**Assignment:**
Your copy must hold every line of the records word for word. It must hold no pictures.

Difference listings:
[Start of section]
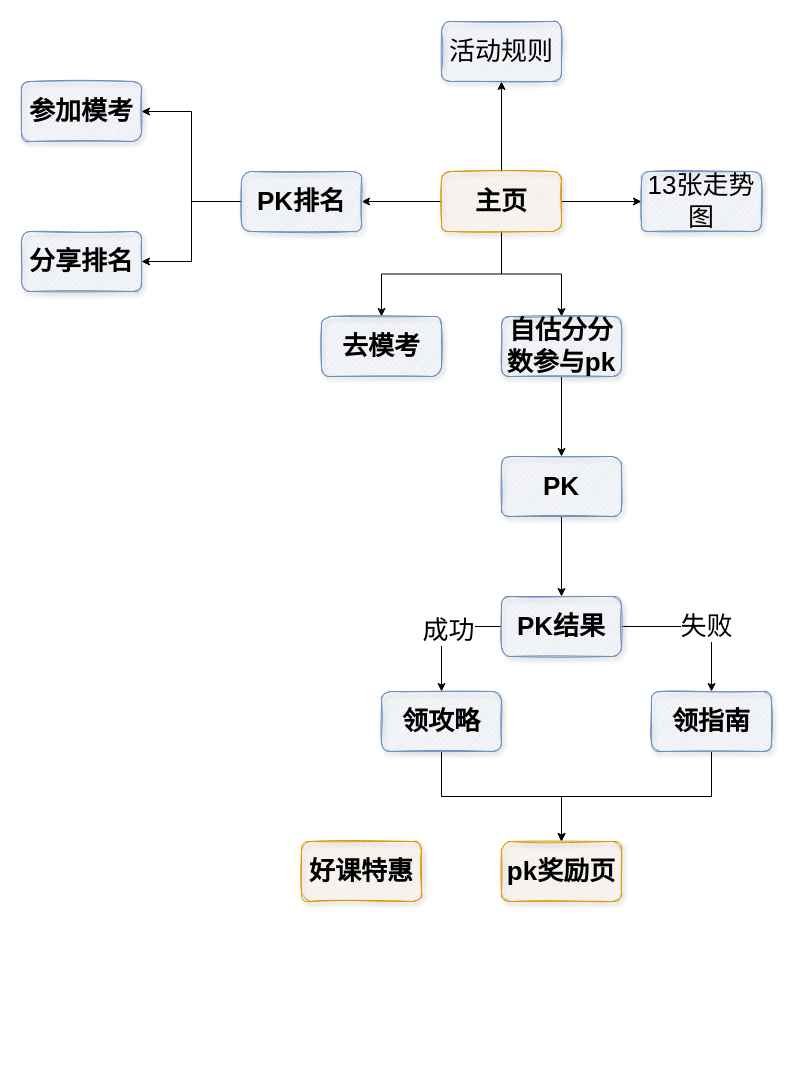
Above: 模考.drawio in me-Minion/draw (draw.io), before the change. Source tidied: cells renumbered, new cells numbered last; positions are measured from the earlier drawing's top-left corner, leaving out a move shared by most shapes. Both pictures are drawn from the tidied source at 100%, with x=0, y=0 at pixel (21, 21).
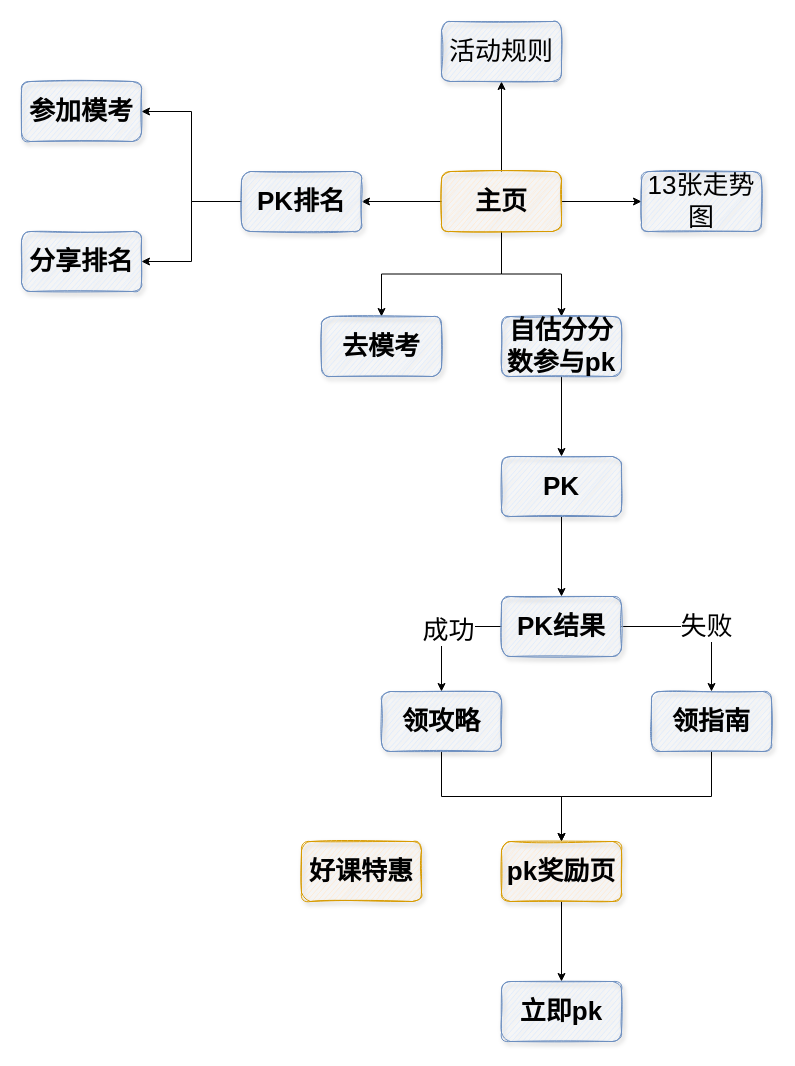
Above is the later version.

Unchanged cells that the change refers to:
```xml
<mxCell id="29" value="pk奖励页" style="rounded=1;whiteSpace=wrap;html=1;fontSize=26;fontStyle=1;fillColor=#ffe6cc;strokeColor=#d79b00;glass=0;shadow=1;sketch=1;" parent="1" vertex="1">
  <mxGeometry x="480" y="820" width="120" height="60" as="geometry" />
</mxCell>
```

The edit, as a diff of the source:
```diff
@@
+    <mxCell id="31" style="edgeStyle=orthogonalEdgeStyle;rounded=0;jettySize=auto;html=1;fontSize=26;" parent="1" edge="1" source="29" target="32">
+      <mxGeometry relative="1" as="geometry" />
+    </mxCell>
@@
+    <mxCell id="32" value="立即pk" style="rounded=1;whiteSpace=wrap;html=1;fontSize=26;fontStyle=1;fillColor=#dae8fc;strokeColor=#6c8ebf;glass=0;shadow=1;sketch=1;" parent="1" vertex="1">
+      <mxGeometry x="480" y="960" width="120" height="60" as="geometry" />
+    </mxCell>
```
[End of section]
**Task result:**
Above: 模考.drawio in me-Minion/draw (draw.io), before the change. Source tidied: cells renumbered, new cells numbered last; positions are measured from the earlier drawing's top-left corner, leaving out a move shared by most shapes. Both pictures are drawn from the tidied source at 100%, with x=0, y=0 at pixel (21, 21).
Above is the later version.

Unchanged cells that the change refers to:
```xml
<mxCell id="29" value="pk奖励页" style="rounded=1;whiteSpace=wrap;html=1;fontSize=26;fontStyle=1;fillColor=#ffe6cc;strokeColor=#d79b00;glass=0;shadow=1;sketch=1;" parent="1" vertex="1">
  <mxGeometry x="480" y="820" width="120" height="60" as="geometry" />
</mxCell>
```

The edit, as a diff of the source:
```diff
@@
+    <mxCell id="31" style="edgeStyle=orthogonalEdgeStyle;rounded=0;jettySize=auto;html=1;fontSize=26;" parent="1" edge="1" source="29" target="32">
+      <mxGeometry relative="1" as="geometry" />
+    </mxCell>
@@
+    <mxCell id="32" value="立即pk" style="rounded=1;whiteSpace=wrap;html=1;fontSize=26;fontStyle=1;fillColor=#dae8fc;strokeColor=#6c8ebf;glass=0;shadow=1;sketch=1;" parent="1" vertex="1">
+      <mxGeometry x="480" y="960" width="120" height="60" as="geometry" />
+    </mxCell>
```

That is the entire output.